:: What needs to be done ::
Take the data that follows and retype it word for word.

(Edit difference data)
====

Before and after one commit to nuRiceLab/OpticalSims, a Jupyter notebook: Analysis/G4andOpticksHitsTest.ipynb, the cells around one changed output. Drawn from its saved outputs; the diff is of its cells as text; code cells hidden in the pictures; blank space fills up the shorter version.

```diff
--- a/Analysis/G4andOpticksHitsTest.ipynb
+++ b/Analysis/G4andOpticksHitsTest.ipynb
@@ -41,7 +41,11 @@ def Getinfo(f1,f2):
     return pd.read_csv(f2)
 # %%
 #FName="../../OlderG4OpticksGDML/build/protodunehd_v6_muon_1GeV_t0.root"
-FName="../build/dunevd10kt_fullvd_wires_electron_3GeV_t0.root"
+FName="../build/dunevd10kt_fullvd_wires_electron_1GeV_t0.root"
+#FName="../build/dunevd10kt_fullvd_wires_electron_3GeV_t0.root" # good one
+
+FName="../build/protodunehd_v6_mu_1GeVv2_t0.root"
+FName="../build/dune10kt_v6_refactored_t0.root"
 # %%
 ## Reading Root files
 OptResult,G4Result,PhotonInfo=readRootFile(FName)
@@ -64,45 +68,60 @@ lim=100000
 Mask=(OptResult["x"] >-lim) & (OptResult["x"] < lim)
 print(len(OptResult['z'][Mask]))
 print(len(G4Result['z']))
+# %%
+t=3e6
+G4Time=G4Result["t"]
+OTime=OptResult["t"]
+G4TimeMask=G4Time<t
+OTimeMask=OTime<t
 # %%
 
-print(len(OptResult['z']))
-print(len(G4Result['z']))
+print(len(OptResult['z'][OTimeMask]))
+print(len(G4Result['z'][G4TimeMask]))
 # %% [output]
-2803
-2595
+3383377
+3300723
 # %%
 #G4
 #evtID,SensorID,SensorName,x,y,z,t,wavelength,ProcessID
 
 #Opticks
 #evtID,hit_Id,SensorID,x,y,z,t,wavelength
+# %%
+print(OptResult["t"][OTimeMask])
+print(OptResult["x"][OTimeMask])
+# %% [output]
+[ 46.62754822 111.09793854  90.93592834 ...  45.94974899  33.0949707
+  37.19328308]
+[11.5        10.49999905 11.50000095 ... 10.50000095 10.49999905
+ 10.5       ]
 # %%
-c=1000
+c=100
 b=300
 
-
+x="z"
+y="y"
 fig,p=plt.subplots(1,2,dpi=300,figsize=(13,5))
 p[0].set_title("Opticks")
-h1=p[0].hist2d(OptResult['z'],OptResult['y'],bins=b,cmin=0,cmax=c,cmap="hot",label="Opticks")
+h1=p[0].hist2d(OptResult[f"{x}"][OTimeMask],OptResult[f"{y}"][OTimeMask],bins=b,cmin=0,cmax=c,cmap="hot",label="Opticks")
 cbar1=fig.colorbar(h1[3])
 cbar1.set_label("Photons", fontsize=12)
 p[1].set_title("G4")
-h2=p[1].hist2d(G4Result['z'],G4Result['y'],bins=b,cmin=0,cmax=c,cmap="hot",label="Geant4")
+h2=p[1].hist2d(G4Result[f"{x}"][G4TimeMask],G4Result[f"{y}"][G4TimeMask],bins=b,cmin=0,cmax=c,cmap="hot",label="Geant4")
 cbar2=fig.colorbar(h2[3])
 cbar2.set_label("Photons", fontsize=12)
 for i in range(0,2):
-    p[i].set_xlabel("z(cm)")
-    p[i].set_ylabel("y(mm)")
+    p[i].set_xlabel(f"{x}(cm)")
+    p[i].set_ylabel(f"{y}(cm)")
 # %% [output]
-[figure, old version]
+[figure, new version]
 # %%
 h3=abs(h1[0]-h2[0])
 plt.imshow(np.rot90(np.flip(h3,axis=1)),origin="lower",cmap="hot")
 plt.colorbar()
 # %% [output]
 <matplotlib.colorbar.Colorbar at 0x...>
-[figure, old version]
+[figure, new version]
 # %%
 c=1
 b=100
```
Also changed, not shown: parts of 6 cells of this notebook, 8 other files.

====

:: Response to this task ::
Before and after one commit to nuRiceLab/OpticalSims, a Jupyter notebook: Analysis/G4andOpticksHitsTest.ipynb, the cells around one changed output. Drawn from its saved outputs; the diff is of its cells as text; code cells hidden in the pictures; blank space fills up the shorter version.

```diff
--- a/Analysis/G4andOpticksHitsTest.ipynb
+++ b/Analysis/G4andOpticksHitsTest.ipynb
@@ -41,7 +41,11 @@ def Getinfo(f1,f2):
     return pd.read_csv(f2)
 # %%
 #FName="../../OlderG4OpticksGDML/build/protodunehd_v6_muon_1GeV_t0.root"
-FName="../build/dunevd10kt_fullvd_wires_electron_3GeV_t0.root"
+FName="../build/dunevd10kt_fullvd_wires_electron_1GeV_t0.root"
+#FName="../build/dunevd10kt_fullvd_wires_electron_3GeV_t0.root" # good one
+
+FName="../build/protodunehd_v6_mu_1GeVv2_t0.root"
+FName="../build/dune10kt_v6_refactored_t0.root"
 # %%
 ## Reading Root files
 OptResult,G4Result,PhotonInfo=readRootFile(FName)
@@ -64,45 +68,60 @@ lim=100000
 Mask=(OptResult["x"] >-lim) & (OptResult["x"] < lim)
 print(len(OptResult['z'][Mask]))
 print(len(G4Result['z']))
+# %%
+t=3e6
+G4Time=G4Result["t"]
+OTime=OptResult["t"]
+G4TimeMask=G4Time<t
+OTimeMask=OTime<t
 # %%
 
-print(len(OptResult['z']))
-print(len(G4Result['z']))
+print(len(OptResult['z'][OTimeMask]))
+print(len(G4Result['z'][G4TimeMask]))
 # %% [output]
-2803
-2595
+3383377
+3300723
 # %%
 #G4
 #evtID,SensorID,SensorName,x,y,z,t,wavelength,ProcessID
 
 #Opticks
 #evtID,hit_Id,SensorID,x,y,z,t,wavelength
+# %%
+print(OptResult["t"][OTimeMask])
+print(OptResult["x"][OTimeMask])
+# %% [output]
+[ 46.62754822 111.09793854  90.93592834 ...  45.94974899  33.0949707
+  37.19328308]
+[11.5        10.49999905 11.50000095 ... 10.50000095 10.49999905
+ 10.5       ]
 # %%
-c=1000
+c=100
 b=300
 
-
+x="z"
+y="y"
 fig,p=plt.subplots(1,2,dpi=300,figsize=(13,5))
 p[0].set_title("Opticks")
-h1=p[0].hist2d(OptResult['z'],OptResult['y'],bins=b,cmin=0,cmax=c,cmap="hot",label="Opticks")
+h1=p[0].hist2d(OptResult[f"{x}"][OTimeMask],OptResult[f"{y}"][OTimeMask],bins=b,cmin=0,cmax=c,cmap="hot",label="Opticks")
 cbar1=fig.colorbar(h1[3])
 cbar1.set_label("Photons", fontsize=12)
 p[1].set_title("G4")
-h2=p[1].hist2d(G4Result['z'],G4Result['y'],bins=b,cmin=0,cmax=c,cmap="hot",label="Geant4")
+h2=p[1].hist2d(G4Result[f"{x}"][G4TimeMask],G4Result[f"{y}"][G4TimeMask],bins=b,cmin=0,cmax=c,cmap="hot",label="Geant4")
 cbar2=fig.colorbar(h2[3])
 cbar2.set_label("Photons", fontsize=12)
 for i in range(0,2):
-    p[i].set_xlabel("z(cm)")
-    p[i].set_ylabel("y(mm)")
+    p[i].set_xlabel(f"{x}(cm)")
+    p[i].set_ylabel(f"{y}(cm)")
 # %% [output]
-[figure, old version]
+[figure, new version]
 # %%
 h3=abs(h1[0]-h2[0])
 plt.imshow(np.rot90(np.flip(h3,axis=1)),origin="lower",cmap="hot")
 plt.colorbar()
 # %% [output]
 <matplotlib.colorbar.Colorbar at 0x...>
-[figure, old version]
+[figure, new version]
 # %%
 c=1
 b=100
```
Also changed, not shown: parts of 6 cells of this notebook, 8 other files.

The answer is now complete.